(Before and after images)
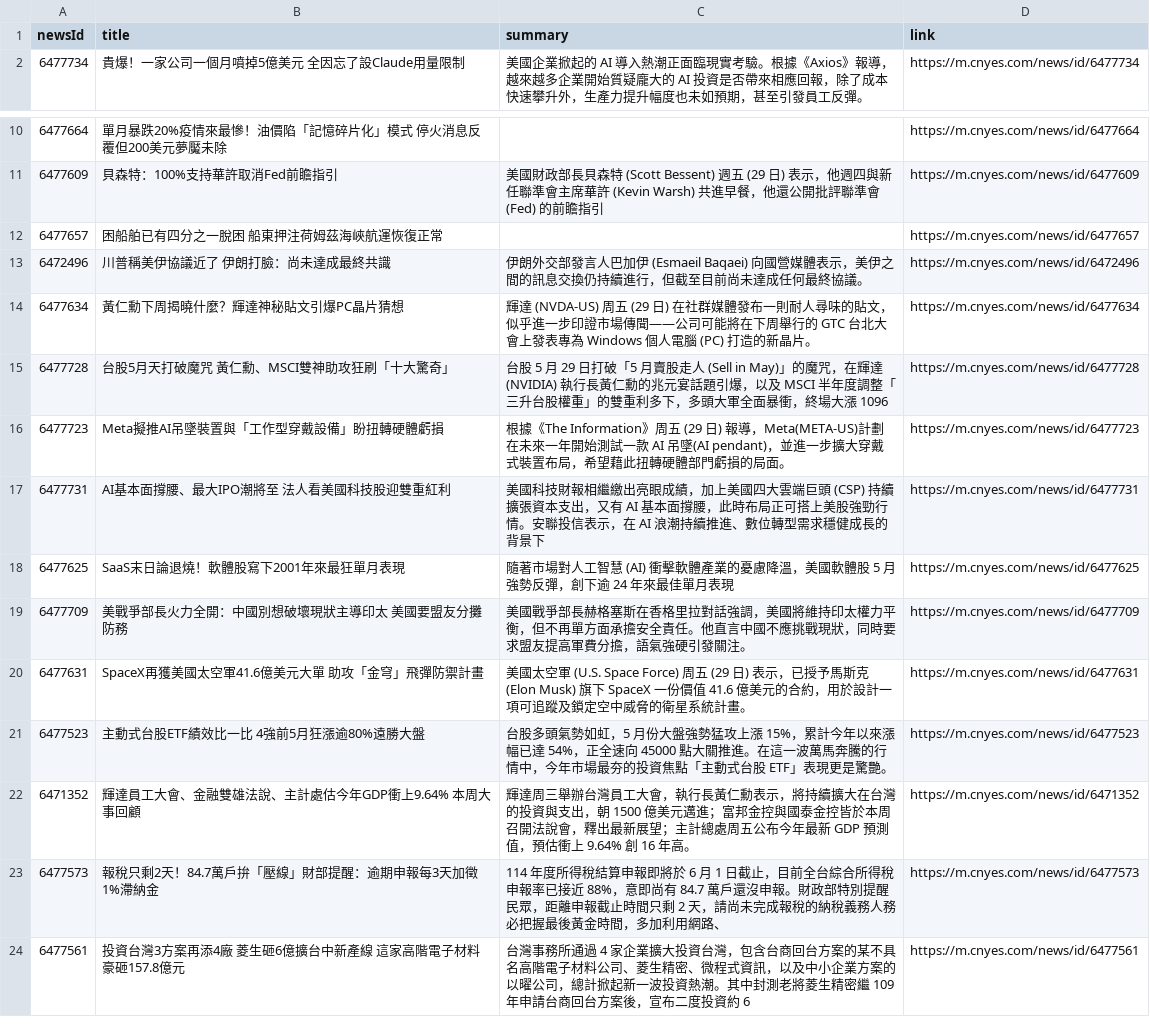
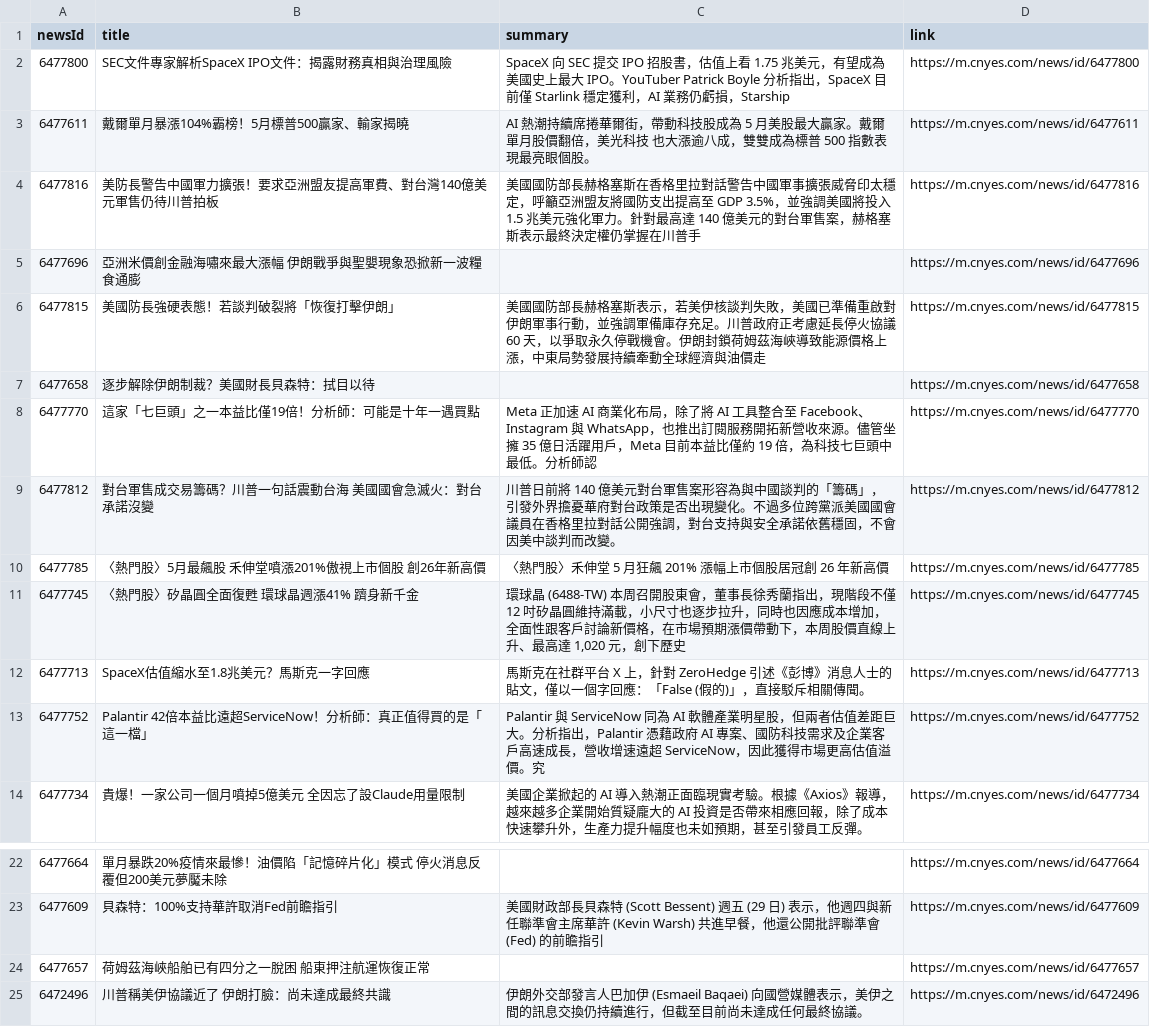
Before and after one commit to MaxDong168/test_github_actions, a CSV file: news.csv, drawn as a sheet; only a part is shown, gaps mark what is left out; the shorter side is filled out with more unchanged rows.

```diff
--- a/news.csv
+++ b/news.csv
@@ -1,2 +1,14 @@
 newsId,title,summary,link
+6477800,SEC文件專家解析SpaceX IPO文件：揭露財務真相與治理風險,SpaceX 向 SEC 提交 IPO 招股書，估值上看 1.75 兆美元，有望成為美國史上最大 IPO。YouTuber Patrick Boyle 分析指出，SpaceX 目前僅 Starlink 穩定獲利，AI 業務仍虧損，Starship,https://m.cnyes.com/news/id/6477800
+6477611,戴爾單月暴漲104%霸榜！5月標普500贏家、輸家揭曉,AI 熱潮持續席捲華爾街，帶動科技股成為 5 月美股最大贏家。戴爾單月股價翻倍，美光科技  也大漲逾八成，雙雙成為標普 500 指數表現最亮眼個股。,https://m.cnyes.com/news/id/6477611
+6477816,美防長警告中國軍力擴張！要求亞洲盟友提高軍費、對台灣140億美元軍售仍待川普拍板,美國國防部長赫格塞斯在香格里拉對話警告中國軍事擴張威脅印太穩定，呼籲亞洲盟友將國防支出提高至 GDP 3.5%，並強調美國將投入 1.5 兆美元強化軍力。針對最高達 140 億美元的對台軍售案，赫格塞斯表示最終決定權仍掌握在川普手,https://m.cnyes.com/news/id/6477816
+6477696,亞洲米價創金融海嘯來最大漲幅 伊朗戰爭與聖嬰現象恐掀新一波糧食通膨,,https://m.cnyes.com/news/id/6477696
+6477815,美國防長強硬表態！若談判破裂將「恢復打擊伊朗」,美國國防部長赫格塞斯表示，若美伊核談判失敗，美國已準備重啟對伊朗軍事行動，並強調軍備庫存充足。川普政府正考慮延長停火協議 60 天，以爭取永久停戰機會。伊朗封鎖荷姆茲海峽導致能源價格上漲，中東局勢發展持續牽動全球經濟與油價走,https://m.cnyes.com/news/id/6477815
+6477658,逐步解除伊朗制裁？美國財長貝森特：拭目以待,,https://m.cnyes.com/news/id/6477658
+6477770,這家「七巨頭」之一本益比僅19倍！分析師：可能是十年一遇買點,Meta 正加速 AI 商業化布局，除了將 AI 工具整合至 Facebook、Instagram 與 WhatsApp，也推出訂閱服務開拓新營收來源。儘管坐擁 35 億日活躍用戶，Meta 目前本益比僅約 19 倍，為科技七巨頭中最低。分析師認,https://m.cnyes.com/news/id/6477770
+6477812,對台軍售成交易籌碼？川普一句話震動台海 美國國會急滅火：對台承諾沒變,川普日前將 140 億美元對台軍售案形容為與中國談判的「籌碼」，引發外界擔憂華府對台政策是否出現變化。不過多位跨黨派美國國會議員在香格里拉對話公開強調，對台支持與安全承諾依舊穩固，不會因美中談判而改變。,https://m.cnyes.com/news/id/6477812
+6477785,〈熱門股〉5月最飆股 禾伸堂噴漲201%傲視上市個股 創26年新高價,〈熱門股〉禾伸堂 5 月狂飆 201% 漲幅上市個股居冠創 26 年新高價,https://m.cnyes.com/news/id/6477785
+6477745,〈熱門股〉矽晶圓全面復甦 環球晶週漲41% 躋身新千金,"環球晶 (6488-TW) 本周召開股東會，董事長徐秀蘭指出，現階段不僅 12 吋矽晶圓維持滿載，小尺寸也逐步拉升，同時也因應成本增加，全面性跟客戶討論新價格，在市場預期漲價帶動下，本周股價直線上升、最高達 1,020 元，創下歷史",https://m.cnyes.com/news/id/6477745
+6477713,SpaceX估值縮水至1.8兆美元？馬斯克一字回應,馬斯克在社群平台 X 上，針對 ZeroHedge 引述《彭博》消息人士的貼文，僅以一個字回應：「False (假的)」，直接駁斥相關傳聞。,https://m.cnyes.com/news/id/6477713
+6477752,Palantir 42倍本益比遠超ServiceNow！分析師：真正值得買的是「這一檔」,Palantir 與 ServiceNow 同為 AI 軟體產業明星股，但兩者估值差距巨大。分析指出，Palantir 憑藉政府 AI 專案、國防科技需求及企業客戶高速成長，營收增速遠超 ServiceNow，因此獲得市場更高估值溢價。究,https://m.cnyes.com/news/id/6477752
 6477734,貴爆！一家公司一個月噴掉5億美元 全因忘了設Claude用量限制,美國企業掀起的 AI 導入熱潮正面臨現實考驗。根據《Axios》報導，越來越多企業開始質疑龐大的 AI 投資是否帶來相應回報，除了成本快速攀升外，生產力提升幅度也未如預期，甚至引發員工反彈。,https://m.cnyes.com/news/id/6477734
@@ -11,3 +23,3 @@
 6477609,貝森特：100%支持華許取消Fed前瞻指引,美國財政部長貝森特 (Scott Bessent) 週五 (29 日) 表示，他週四與新任聯準會主席華許 (Kevin Warsh) 共進早餐，他還公開批評聯準會 (Fed) 的前瞻指引,https://m.cnyes.com/news/id/6477609
-6477657,困船舶已有四分之一脫困 船東押注荷姆茲海峽航運恢復正常,,https://m.cnyes.com/news/id/6477657
+6477657,荷姆茲海峽船舶已有四分之一脫困 船東押注航運恢復正常,,https://m.cnyes.com/news/id/6477657
 6472496,川普稱美伊協議近了 伊朗打臉：尚未達成最終共識,伊朗外交部發言人巴加伊 (Esmaeil Baqaei) 向國營媒體表示，美伊之間的訊息交換仍持續進行，但截至目前尚未達成任何最終協議。,https://m.cnyes.com/news/id/6472496
```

Task to carry out
Output the records exactly, pictures excluded.

Solution to the problem
Before and after one commit to MaxDong168/test_github_actions, a CSV file: news.csv, drawn as a sheet; only a part is shown, gaps mark what is left out; the shorter side is filled out with more unchanged rows.

```diff
--- a/news.csv
+++ b/news.csv
@@ -1,2 +1,14 @@
 newsId,title,summary,link
+6477800,SEC文件專家解析SpaceX IPO文件：揭露財務真相與治理風險,SpaceX 向 SEC 提交 IPO 招股書，估值上看 1.75 兆美元，有望成為美國史上最大 IPO。YouTuber Patrick Boyle 分析指出，SpaceX 目前僅 Starlink 穩定獲利，AI 業務仍虧損，Starship,https://m.cnyes.com/news/id/6477800
+6477611,戴爾單月暴漲104%霸榜！5月標普500贏家、輸家揭曉,AI 熱潮持續席捲華爾街，帶動科技股成為 5 月美股最大贏家。戴爾單月股價翻倍，美光科技  也大漲逾八成，雙雙成為標普 500 指數表現最亮眼個股。,https://m.cnyes.com/news/id/6477611
+6477816,美防長警告中國軍力擴張！要求亞洲盟友提高軍費、對台灣140億美元軍售仍待川普拍板,美國國防部長赫格塞斯在香格里拉對話警告中國軍事擴張威脅印太穩定，呼籲亞洲盟友將國防支出提高至 GDP 3.5%，並強調美國將投入 1.5 兆美元強化軍力。針對最高達 140 億美元的對台軍售案，赫格塞斯表示最終決定權仍掌握在川普手,https://m.cnyes.com/news/id/6477816
+6477696,亞洲米價創金融海嘯來最大漲幅 伊朗戰爭與聖嬰現象恐掀新一波糧食通膨,,https://m.cnyes.com/news/id/6477696
+6477815,美國防長強硬表態！若談判破裂將「恢復打擊伊朗」,美國國防部長赫格塞斯表示，若美伊核談判失敗，美國已準備重啟對伊朗軍事行動，並強調軍備庫存充足。川普政府正考慮延長停火協議 60 天，以爭取永久停戰機會。伊朗封鎖荷姆茲海峽導致能源價格上漲，中東局勢發展持續牽動全球經濟與油價走,https://m.cnyes.com/news/id/6477815
+6477658,逐步解除伊朗制裁？美國財長貝森特：拭目以待,,https://m.cnyes.com/news/id/6477658
+6477770,這家「七巨頭」之一本益比僅19倍！分析師：可能是十年一遇買點,Meta 正加速 AI 商業化布局，除了將 AI 工具整合至 Facebook、Instagram 與 WhatsApp，也推出訂閱服務開拓新營收來源。儘管坐擁 35 億日活躍用戶，Meta 目前本益比僅約 19 倍，為科技七巨頭中最低。分析師認,https://m.cnyes.com/news/id/6477770
+6477812,對台軍售成交易籌碼？川普一句話震動台海 美國國會急滅火：對台承諾沒變,川普日前將 140 億美元對台軍售案形容為與中國談判的「籌碼」，引發外界擔憂華府對台政策是否出現變化。不過多位跨黨派美國國會議員在香格里拉對話公開強調，對台支持與安全承諾依舊穩固，不會因美中談判而改變。,https://m.cnyes.com/news/id/6477812
+6477785,〈熱門股〉5月最飆股 禾伸堂噴漲201%傲視上市個股 創26年新高價,〈熱門股〉禾伸堂 5 月狂飆 201% 漲幅上市個股居冠創 26 年新高價,https://m.cnyes.com/news/id/6477785
+6477745,〈熱門股〉矽晶圓全面復甦 環球晶週漲41% 躋身新千金,"環球晶 (6488-TW) 本周召開股東會，董事長徐秀蘭指出，現階段不僅 12 吋矽晶圓維持滿載，小尺寸也逐步拉升，同時也因應成本增加，全面性跟客戶討論新價格，在市場預期漲價帶動下，本周股價直線上升、最高達 1,020 元，創下歷史",https://m.cnyes.com/news/id/6477745
+6477713,SpaceX估值縮水至1.8兆美元？馬斯克一字回應,馬斯克在社群平台 X 上，針對 ZeroHedge 引述《彭博》消息人士的貼文，僅以一個字回應：「False (假的)」，直接駁斥相關傳聞。,https://m.cnyes.com/news/id/6477713
+6477752,Palantir 42倍本益比遠超ServiceNow！分析師：真正值得買的是「這一檔」,Palantir 與 ServiceNow 同為 AI 軟體產業明星股，但兩者估值差距巨大。分析指出，Palantir 憑藉政府 AI 專案、國防科技需求及企業客戶高速成長，營收增速遠超 ServiceNow，因此獲得市場更高估值溢價。究,https://m.cnyes.com/news/id/6477752
 6477734,貴爆！一家公司一個月噴掉5億美元 全因忘了設Claude用量限制,美國企業掀起的 AI 導入熱潮正面臨現實考驗。根據《Axios》報導，越來越多企業開始質疑龐大的 AI 投資是否帶來相應回報，除了成本快速攀升外，生產力提升幅度也未如預期，甚至引發員工反彈。,https://m.cnyes.com/news/id/6477734
@@ -11,3 +23,3 @@
 6477609,貝森特：100%支持華許取消Fed前瞻指引,美國財政部長貝森特 (Scott Bessent) 週五 (29 日) 表示，他週四與新任聯準會主席華許 (Kevin Warsh) 共進早餐，他還公開批評聯準會 (Fed) 的前瞻指引,https://m.cnyes.com/news/id/6477609
-6477657,困船舶已有四分之一脫困 船東押注荷姆茲海峽航運恢復正常,,https://m.cnyes.com/news/id/6477657
+6477657,荷姆茲海峽船舶已有四分之一脫困 船東押注航運恢復正常,,https://m.cnyes.com/news/id/6477657
 6472496,川普稱美伊協議近了 伊朗打臉：尚未達成最終共識,伊朗外交部發言人巴加伊 (Esmaeil Baqaei) 向國營媒體表示，美伊之間的訊息交換仍持續進行，但截至目前尚未達成任何最終協議。,https://m.cnyes.com/news/id/6472496
```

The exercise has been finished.